Rob Bell tells the story of Isambard Kingdom Brunel
Status: In Development
Runtime: 60 minutes
Brunel: The Man Who Built Britain - SS Great Britain - Netflix
SS Great Britain is a museum ship and former passenger steamship, which was advanced for her time. She was the longest passenger ship in the world from 1845 to 1854. She was designed by Isambard Kingdom Brunel for the Great Western Steamship Company's transatlantic service between Bristol and New York. While other ships had been built of iron or equipped with a screw propeller, Great Britain was the first to combine these features in a large ocean-going ship. She was the first iron steamer to cross the Atlantic, which she did in 1845, in the time of 14 days. The ship is 322 ft (98 m) in length and has a 3,400-ton displacement. She was powered by two inclined 2 cylinder engines of the direct-acting type, with twin 88 in (220 cm) bore, 6-foot (1.8 m) stroke cylinders. She was also provided with secondary sail power. The four decks provided accommodation for a crew of 120, plus 360 passengers who were provided with cabins, dining, and promenade saloons. When launched in 1843, Great Britain was by far the largest vessel afloat. However, her protracted construction and high cost had left her owners in a difficult financial position, and they were forced out of business in 1846 having spent all their funds re-floating the ship after she was run aground at Dundrum Bay after a navigational error. In 1852 she was sold for salvage and repaired. Great Britain carried thousands of immigrants to Australia from 1852 until converted to sail in 1881. Three years later, she was retired to the Falkland Islands where she was used as a warehouse, quarantine ship and coal hulk until scuttled in 1937. In 1970, following a cash donation by Sir Jack Hayward that paid for the vessel to be towed back to the UK, Great Britain was returned to the Bristol dry dock where she was built. Now listed as part of the National Historic Fleet, she is an award-winning visitor attraction and museum ship in Bristol Harbour, with between 150,000 and 200,000 visitors annually.
Brunel: The Man Who Built Britain - Interior - Netflix

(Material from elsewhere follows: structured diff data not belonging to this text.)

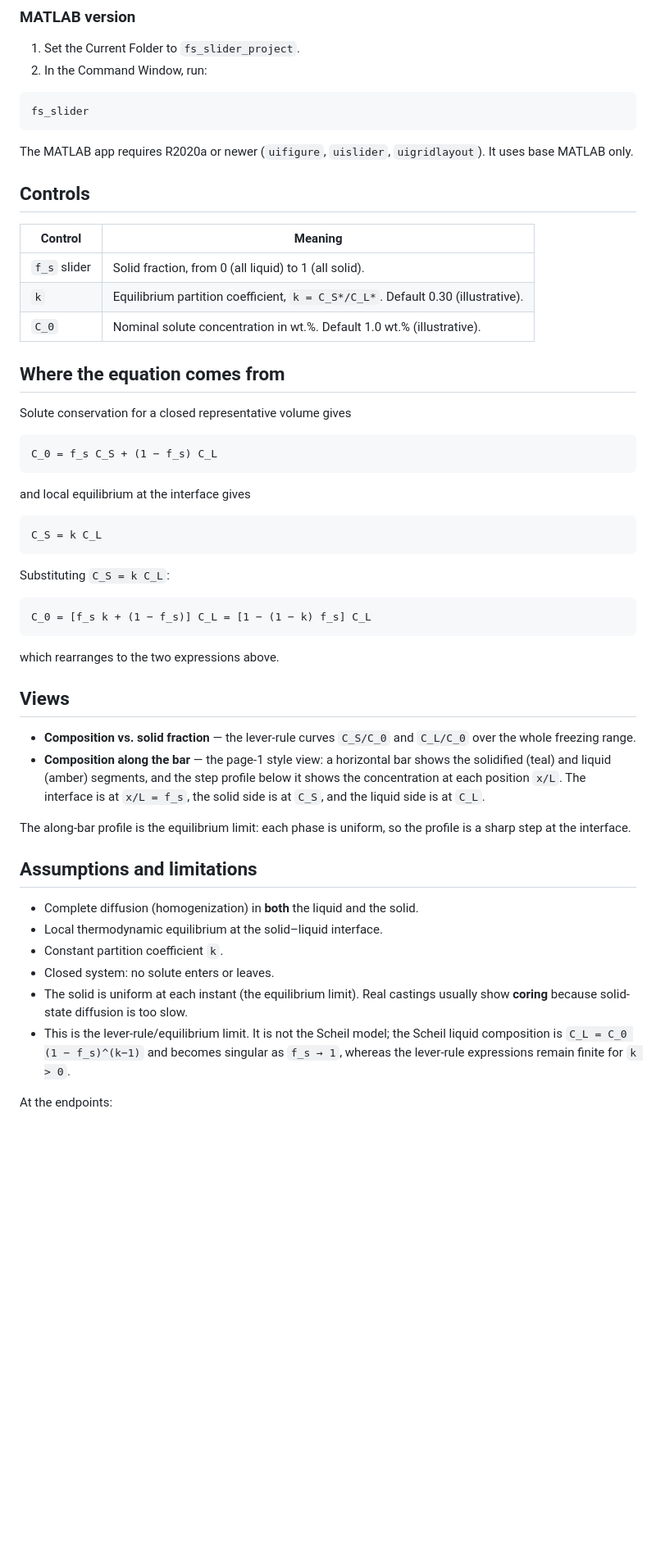
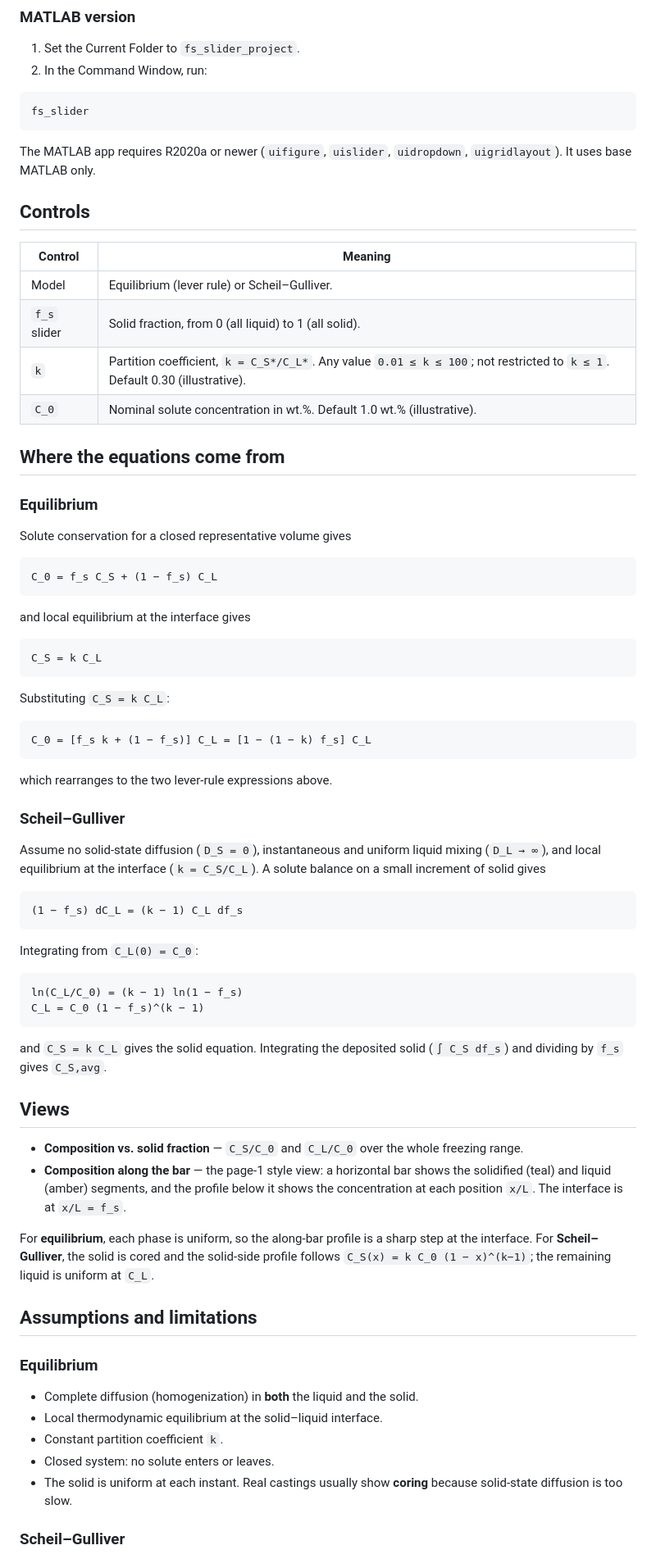
Before and after one commit to 1clan/mse670-solute-redistribution, a Markdown page: README.md, the part around one of its changes. Shown at 82% size. Rendered like a GitHub page; blank space fills up the shorter version.

````diff
--- a/README.md
+++ b/README.md
@@ -52,17 +83,20 @@ python3 -m http.server 8000
 fs_slider
 ```
 
-The MATLAB app requires R2020a or newer (`uifigure`, `uislider`, `uigridlayout`). It uses base MATLAB only.
+The MATLAB app requires R2020a or newer (`uifigure`, `uislider`, `uidropdown`, `uigridlayout`). It uses base MATLAB only.
 
 ## Controls
 
 | Control | Meaning |
 |---|---|
+| Model | Equilibrium (lever rule) or Scheil–Gulliver. |
 | `f_s` slider | Solid fraction, from 0 (all liquid) to 1 (all solid). |
-| `k` | Equilibrium partition coefficient, `k = C_S*/C_L*`. Default 0.30 (illustrative). |
+| `k` | Partition coefficient, `k = C_S*/C_L*`. Any value `0.01 ≤ k ≤ 100`; not restricted to `k ≤ 1`. Default 0.30 (illustrative). |
 | `C_0` | Nominal solute concentration in wt.%. Default 1.0 wt.% (illustrative). |
 
-## Where the equation comes from
+## Where the equations come from
+
+### Equilibrium
 
 Solute conservation for a closed representative volume gives
 
@@ -82,23 +116,41 @@ Substituting `C_S = k C_L`:
 C_0 = [f_s k + (1 − f_s)] C_L = [1 − (1 − k) f_s] C_L
 ```
 
-which rearranges to the two expressions above.
+which rearranges to the two lever-rule expressions above.
+
+### Scheil–Gulliver
+
+Assume no solid-state diffusion (`D_S = 0`), instantaneous and uniform liquid mixing (`D_L → ∞`), and local equilibrium at the interface (`k = C_S/C_L`). A solute balance on a small increment of solid gives
+
+```
+(1 − f_s) dC_L = (k − 1) C_L df_s
+```
+
+Integrating from `C_L(0) = C_0`:
+
+```
+ln(C_L/C_0) = (k − 1) ln(1 − f_s)
+C_L = C_0 (1 − f_s)^(k − 1)
+```
+
+and `C_S = k C_L` gives the solid equation. Integrating the deposited solid (`∫ C_S df_s`) and dividing by `f_s` gives `C_S,avg`.
 
 ## Views
 
-- **Composition vs. solid fraction** — the lever-rule curves `C_S/C_0` and `C_L/C_0` over the whole freezing range.
-- **Composition along the bar** — the page-1 style view: a horizontal bar shows the solidified (teal) and liquid (amber) segments, and the step profile below it shows the concentration at each position `x/L`. The interface is at `x/L = f_s`, the solid side is at `C_S`, and the liquid side is at `C_L`.
+- **Composition vs. solid fraction** — `C_S/C_0` and `C_L/C_0` over the whole freezing range.
+- **Composition along the bar** — the page-1 style view: a horizontal bar shows the solidified (teal) and liquid (amber) segments, and the profile below it shows the concentration at each position `x/L`. The interface is at `x/L = f_s`.
 
-The along-bar profile is the equilibrium limit: each phase is uniform, so the profile is a sharp step at the interface.
+For **equilibrium**, each phase is uniform, so the along-bar profile is a sharp step at the interface. For **Scheil–Gulliver**, the solid is cored and the solid-side profile follows `C_S(x) = k C_0 (1 − x)^(k−1)`; the remaining liquid is uniform at `C_L`.
 
 ## Assumptions and limitations
+
+### Equilibrium
 
 - Complete diffusion (homogenization) in **both** the liquid and the solid.
 - Local thermodynamic equilibrium at the solid–liquid interface.
 - Constant partition coefficient `k`.
 - Closed system: no solute enters or leaves.
-- The solid is uniform at each instant (the equilibrium limit). Real castings usually show **coring** because solid-state diffusion is too slow.
-- This is the lever-rule/equilibrium limit. It is not the Scheil model; the Scheil liquid composition is `C_L = C_0 (1 − f_s)^(k−1)` and becomes singular as `f_s → 1`, whereas the lever-rule expressions remain finite for `k > 0`.
+- The solid is uniform at each instant. Real castings usually show **coring** because solid-state diffusion is too slow.
 
-At the endpoints:
+### Scheil–Gulliver
 
````
Also changed, not shown: other parts of README.md (+54 -11 lines), preview.png, 2 other files.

The interior was divided into three decks, the upper two for passengers and the lower for cargo. The two passenger decks were divided into forward and aft compartments, separated by the engines and boiler amidships. In the after section of the ship, the upper passenger deck contained the after or principal saloon, 110 ft (34 m) long by 48 ft (15 m) wide, which ran from just aft of the engine room to the stern. On each side of the saloon were corridors leading to 22 individual passenger berths, arranged two deep, a total of 44 berths for the saloon as a whole. The forward part of the saloon, nearest the engine room, contained two 17-by-14-foot (5.2 m × 4.3 m) ladies' boudoirs or private sitting rooms, which could be accessed without entering the saloon from the 12 nearest passenger berths, reserved for females. The opposite end of the saloon opened onto the stern windows. Broad iron staircases at both ends of the saloon ran to the main deck above and the dining saloon below. The saloon was painted in “delicate tints”, furnished along its length with fixed chairs of oak, and supported by 12 decorated pillars. Beneath the after saloon was the main or dining saloon, 98 ft 6 in (30.02 m) long by 30 ft (9.1 m) wide, with dining tables and chairs capable of accommodating up to 360 people at one sitting. On each side of the saloon, seven corridors opened onto four berths each, for a total number of berths per side of 28, 56 altogether. The forward end of the saloon was connected to a stewards' galley, while the opposite end contained several tiers of sofas. This saloon was apparently the ship's most impressive of all the passenger spaces. Columns of white and gold, 24 in number, with “ornamental capitals of great beauty”, were arranged down its length and along the walls, while eight Arabesque pilasters, decorated with “beautifully painted” oriental flowers and birds, enhanced the aesthetic effect. The archways of the doors were “tastefully carved and gilded” and surmounted with medallion heads. Mirrors around the walls added an illusion of spaciousness, and the walls themselves were painted in a “delicate lemon-tinted hue” with highlights of blue and gold. The two forward saloons were arranged in a similar plan to the after saloons, with the upper “promenade” saloon having 36 berths per side and the lower 30, totalling 132. Further forward, separate from the passenger saloons, were the crew quarters. The overall finish of the passenger quarters was unusually restrained for its time, a probable reflection of the proprietors' diminishing capital reserves. Total cost of construction of the ship, not including £53,000 for plant and equipment to build her, was £117,000—£47,000 more than her original projected price tag of £70,000.
Brunel: The Man Who Built Britain - References - Netflix